State and federal courts use subpoenas so that attorneys have a chance to gather information they need for their client’s case. Whether it is evidence to exonerate their client or the prosecution’s evidence to prove a defendant’s guilt, the statutes allow for the court to exercise its power so that each party can get the evidence they need.

A criminal lawyer uses a subpoena to obtain a witness or use testimony from a third party that can help prove his or her client’s innocence.

The range of power the court has is quite vast.

What Do Criminal Subpoenas Usually Request?

Criminal subpoenas can require a variety of items, including:

  • Requiring Physical Samples: The court might require blood tests, DNA samples, urine samples, hair samples, and other physical evidence from a person.
  • Computer Documents: The request could include downloaded material, computer files, and digital documents.
  • Reports: The court might require laboratory reports, medical reports, evidence statements, and analysis.
  • Testimony: Courts can also require that a person appears in court to testify, such as a witness in a criminal trial or an expert in a case.

Who Has the Authority to Issue the Subpoena in Criminal Cases?

The judge does not issue the subpoena. Instead, it is done so by an attorney on behalf of the court. The attorney must be authorized to practice law in that court’s jurisdiction. However, subpoenas for higher levels of government are signed by administrative judges; not lawyers.

A pro se defendant (defendant representing themselves without an attorney), can sign one but only if he or she is acting on behalf of their legal defense.

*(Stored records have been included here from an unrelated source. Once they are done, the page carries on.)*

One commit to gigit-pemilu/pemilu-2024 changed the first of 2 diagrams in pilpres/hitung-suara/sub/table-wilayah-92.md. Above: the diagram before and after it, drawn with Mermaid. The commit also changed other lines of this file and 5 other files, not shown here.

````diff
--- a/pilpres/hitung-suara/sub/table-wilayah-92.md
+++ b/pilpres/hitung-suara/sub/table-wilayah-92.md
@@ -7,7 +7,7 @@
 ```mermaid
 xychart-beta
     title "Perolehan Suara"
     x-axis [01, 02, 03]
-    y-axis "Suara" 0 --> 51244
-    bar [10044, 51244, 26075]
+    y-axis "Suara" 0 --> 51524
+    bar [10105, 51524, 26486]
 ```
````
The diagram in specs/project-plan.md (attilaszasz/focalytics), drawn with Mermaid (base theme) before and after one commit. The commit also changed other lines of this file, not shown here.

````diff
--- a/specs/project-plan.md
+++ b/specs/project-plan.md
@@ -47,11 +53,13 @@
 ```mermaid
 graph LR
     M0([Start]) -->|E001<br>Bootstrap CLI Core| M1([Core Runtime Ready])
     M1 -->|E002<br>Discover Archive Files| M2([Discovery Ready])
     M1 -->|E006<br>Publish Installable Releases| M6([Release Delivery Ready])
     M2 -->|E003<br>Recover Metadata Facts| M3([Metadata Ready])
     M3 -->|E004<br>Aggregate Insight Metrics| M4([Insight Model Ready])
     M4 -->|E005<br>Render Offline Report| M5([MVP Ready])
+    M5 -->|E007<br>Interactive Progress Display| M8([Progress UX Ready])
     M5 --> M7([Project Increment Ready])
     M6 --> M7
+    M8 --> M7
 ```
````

Serving the Criminal Subpoena

A lawyer requests a criminal subpoena, then completed by the court clerk. Once the clerk issues that subpoena, a notary or justice of the peace may be required. Then, it is served one of the following ways:

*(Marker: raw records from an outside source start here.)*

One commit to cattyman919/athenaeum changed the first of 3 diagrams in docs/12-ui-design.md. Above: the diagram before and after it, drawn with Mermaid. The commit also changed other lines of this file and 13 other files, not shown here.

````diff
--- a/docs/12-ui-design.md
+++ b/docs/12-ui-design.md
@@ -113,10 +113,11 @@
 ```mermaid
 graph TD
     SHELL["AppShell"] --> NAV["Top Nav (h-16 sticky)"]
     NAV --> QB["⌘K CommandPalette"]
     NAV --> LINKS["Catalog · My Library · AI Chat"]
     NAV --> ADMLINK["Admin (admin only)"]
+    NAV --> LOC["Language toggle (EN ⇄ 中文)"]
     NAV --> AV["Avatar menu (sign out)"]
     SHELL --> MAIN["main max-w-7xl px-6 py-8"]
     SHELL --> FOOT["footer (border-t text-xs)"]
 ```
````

  • Personally delivered to the party by a court representative, employee of the attorney, or Sheriff’s Deputy.
  • Emailed to the last known email address of the person, with a receipt of acknowledgment requested to prove delivery.
  • Certified mail to the last known address.
  • Reading it aloud to the person over the phone or in person.

What Should I Do if I Have Received a Criminal Subpoena?

If you receive a subpoena, do not ignore it. While it is scary to find an official court subpoena, ignoring it is by far the worst thing you could do. A failure to respond gives the court the authority to hold you in contempt, which carries jail time and a fine.

Next, read the subpoena to see what the court is requesting. Sometimes, the request is as minor as supplying evidence or appearing in court.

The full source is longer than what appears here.